If you have a sous vide tool, this is when you want to set the temp and get your water warmed. If you’re using a pot, you can do the same, bringing the water to a simmer at the desired 180F. Peel your apples and using a melon baller or cookie scoop, making as many spheres as you can. You’ll want to act fast with this step, so the apples don’t begin to brown. If you need, you can temporarily put them in a lemon water ice bath.

When your spheres are ready, put them in a bag or baggie and pour in the Sake, Syrup & FigBrew then give it a gentle shake. The next step requires you to get as much air as possible out of the bag. The easiest way I’ve found is to set the bag into the water then gently push it into the water using a larger spoon. As the apples move further into the water the air will be pushed out of the bag, allowing you to seal it at the top. This is vital so the apples will cook, rather than float to the top.

Once your water reaches temp, use your clip and secure your apple bag to the side of the pot. If you’re using a sauce or stock pot, you’ll need to keep a close eye on the apples, so they don’t overcook. When the apples are finished cooking, take them out of the water and open the bag, making sure you retain the liquid inside the bag. You’re going to use this to baste and glaze the apple before torching and serving.

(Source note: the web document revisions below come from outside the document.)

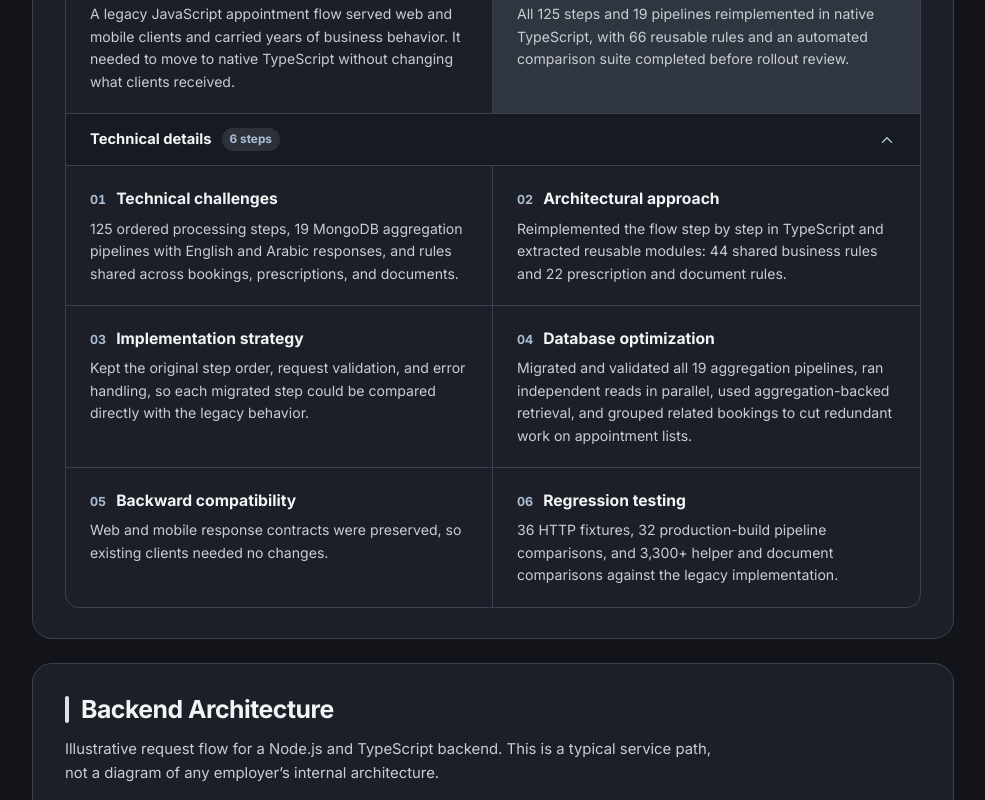
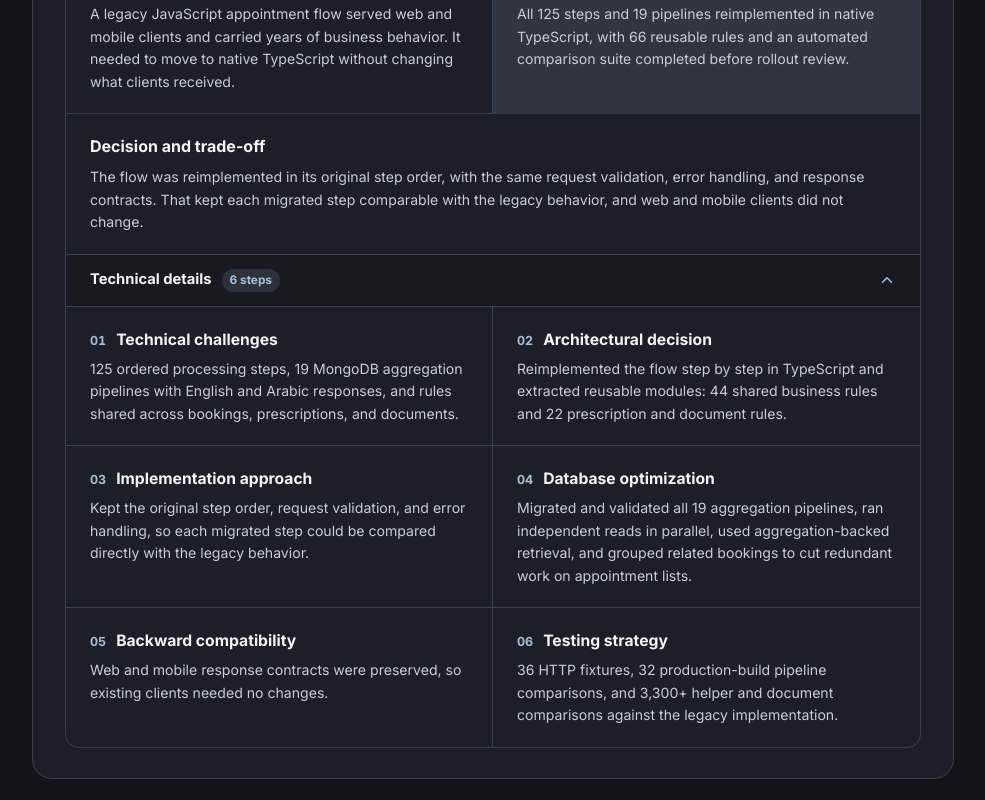
Before and after one commit to Pradeep-chandu/resume, a plain HTML site: page index.html in a window 1280 px wide. Shown: the part 1761-2561 px from the top of the page, without its empty margins (286-1271 px from the left). Drawn offline with Linux system fonts and the light colour scheme.

Commit message:
Surface the verified migration trade-off in the case study.
Recruiters can see why the original step order and contracts were kept without opening the technical details.

Co-authored-by: Cursor <cursoragent@cursor.com>

```diff
--- a/index.html
+++ b/index.html
@@ -258,6 +258,10 @@
                             <h4>Verified outcomes</h4>
                             <p>All 125 steps and 19 pipelines reimplemented in native TypeScript, with 66 reusable rules and an automated comparison suite completed before rollout review.</p>
                         </section>
+                        <section class="case-step case-step--decision reveal">
+                            <h4>Decision and trade-off</h4>
+                            <p>The flow was reimplemented in its original step order, with the same request validation, error handling, and response contracts. That kept each migrated step comparable with the legacy behavior, and web and mobile clients did not change.</p>
+                        </section>
                     </div>
 
                     <details class="case-details" id="caseDetails" open>
@@ -272,11 +276,11 @@
                                 <p>125 ordered processing steps, 19 MongoDB aggregation pipelines with English and Arabic responses, and rules shared across bookings, prescriptions, and documents.</p>
                             </section>
                             <section class="case-step reveal">
-                                <h4><span class="case-num" aria-hidden="true">02</span>Architectural approach</h4>
+                                <h4><span class="case-num" aria-hidden="true">02</span>Architectural decision</h4>
                                 <p>Reimplemented the flow step by step in TypeScript and extracted reusable modules: 44 shared business rules and 22 prescription and document rules.</p>
                             </section>
                             <section class="case-step reveal">
-                                <h4><span class="case-num" aria-hidden="true">03</span>Implementation strategy</h4>
+                                <h4><span class="case-num" aria-hidden="true">03</span>Implementation approach</h4>
                                 <p>Kept the original step order, request validation, and error handling, so each migrated step could be compared directly with the legacy behavior.</p>
                             </section>
                             <section class="case-step reveal">
@@ -288,7 +292,7 @@
                                 <p>Web and mobile response contracts were preserved, so existing clients needed no changes.</p>
                             </section>
                             <section class="case-step reveal">
-                                <h4><span class="case-num" aria-hidden="true">06</span>Regression testing</h4>
+                                <h4><span class="case-num" aria-hidden="true">06</span>Testing strategy</h4>
                                 <p>36 HTTP fixtures, 32 production-build pipeline comparisons, and 3,300+ helper and document comparisons against the legacy implementation.</p>
                             </section>
                         </div>
--- a/style.css
+++ b/style.css
@@ -954,6 +954,12 @@ ul {
   font-size: 1rem;
 }
 
+.case-grid--summary .case-step--decision {
+  grid-column: 1 / -1;
+  border-right: 0;
+  border-bottom: 0;
+}
+
 .case-toggle {
   display: flex;
   align-items: center;
```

While your apples cook, take your crackers and crumbs and combine with the sugar. Mix well and add the melted butter. You can also give them a toss in a warm pan to add more flavor.

Now that your apples are out of the bag, you can use a sharp knife to cut slits on top of the spheres, just like you would a Hasselback Potato! They’re a bit fragile, so be careful with them! Once the cuts have been made, using a spoon, baste the top of the apple spheres and then follow up with the torch. You want to caramelize the sugars on top which gives it more flavor and adds to the visual appearance.

Now you’re ready to plate! Spoon the crumb mixture into the center of the plate/bowl. Using an offset spatula, place the apple spheres on the crumbs, then add more of the Sake/Coconut Syrup liquid. Finally, gently pour the caramel around the crumbs and finish with a velvet quenelle of your favorite ice cream!

I promise…if you love apple pie, you’re going to love this!